    Hey everyone.....

    I've been on the xc/track teams since early middle school and just started swimming a few years ago....but I'm kinda getting burned out on the running and have been plagued by persistent stomach cramps and stress fractures in my shins, so I'm thinking I need a lifestyle change

    Cycling has always fascinated me and it's always been something I wanted to get into, but now I think I'm actually going to take the plunge (got a Trek 1000 for the b-day)

    I have no clue what I'm doing, however, so naturally I came across this amazing website and am hoping to get some advice from all of you

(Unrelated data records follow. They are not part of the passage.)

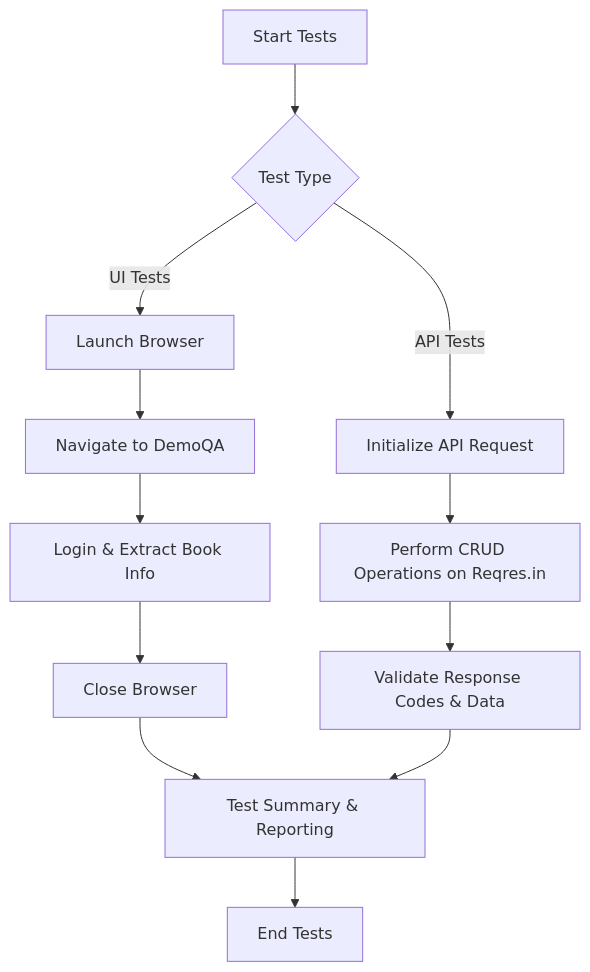
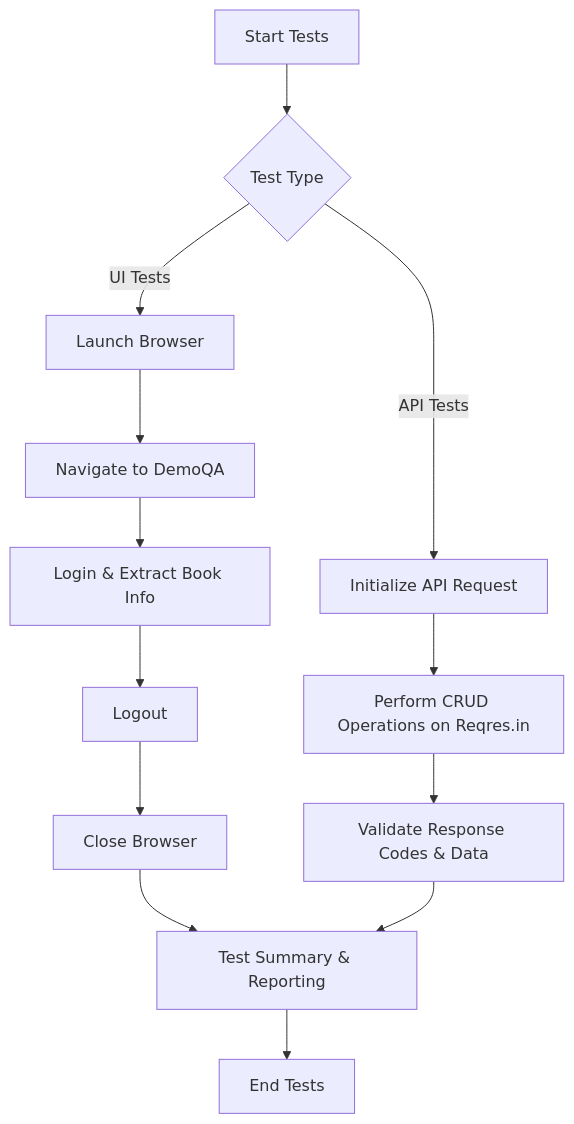
Before and after one commit to Pulzz29/FinacPlus_Assignment_QA_Automation: the diagram in README.md, drawn with Mermaid.

Commit message:
Readme File

````diff
--- a/README.md
+++ b/README.md
@@ -55,14 +55,15 @@
 ```mermaid
 graph TD
     A[Start Tests] --> B{Test Type}
     B -->|UI Tests| C[Launch Browser]
     C --> D[Navigate to DemoQA]
     D --> E[Login & Extract Book Info]
-    E --> F[Close Browser]
-    B -->|API Tests| G[Initialize API Request]
-    G --> H[Perform CRUD Operations on Reqres.in]
-    H --> I[Validate Response Codes & Data]
-    F --> J[Test Summary & Reporting]
-    I --> J
-    J --> K[End Tests]
+    E --> F[Logout]
+    F --> G[Close Browser]
+    B -->|API Tests| H[Initialize API Request]
+    H --> I[Perform CRUD Operations on Reqres.in]
+    I --> J[Validate Response Codes & Data]
+    G --> K[Test Summary & Reporting]
+    J --> K
+    K --> L[End Tests]
 ```
````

    I'd really like to get into triathlons (I already do 2 of the sports after all) and have been eying some sprint ones in late august....but I really have no idea how to train for that kind of thing

    I'll already be swimming around 1500-2000 yards and running 4-7 miles once a day almost every day this summer for pre-season stuff, but what kind of cycling should I be doing during that time period?? I'm pretty clueless, to say the least

    (warning: mediocrity ahead) My 5k PR is 17:55 and I can swim the 500 in 5:40/100 in :55 (yards), so I feel like if I just get on my bike this summer I can do reasonably well in the fall

    Thanks for any advice/looking forward to a bright future on this site

  2. #2
    Body By Nintendo Psydotek's Avatar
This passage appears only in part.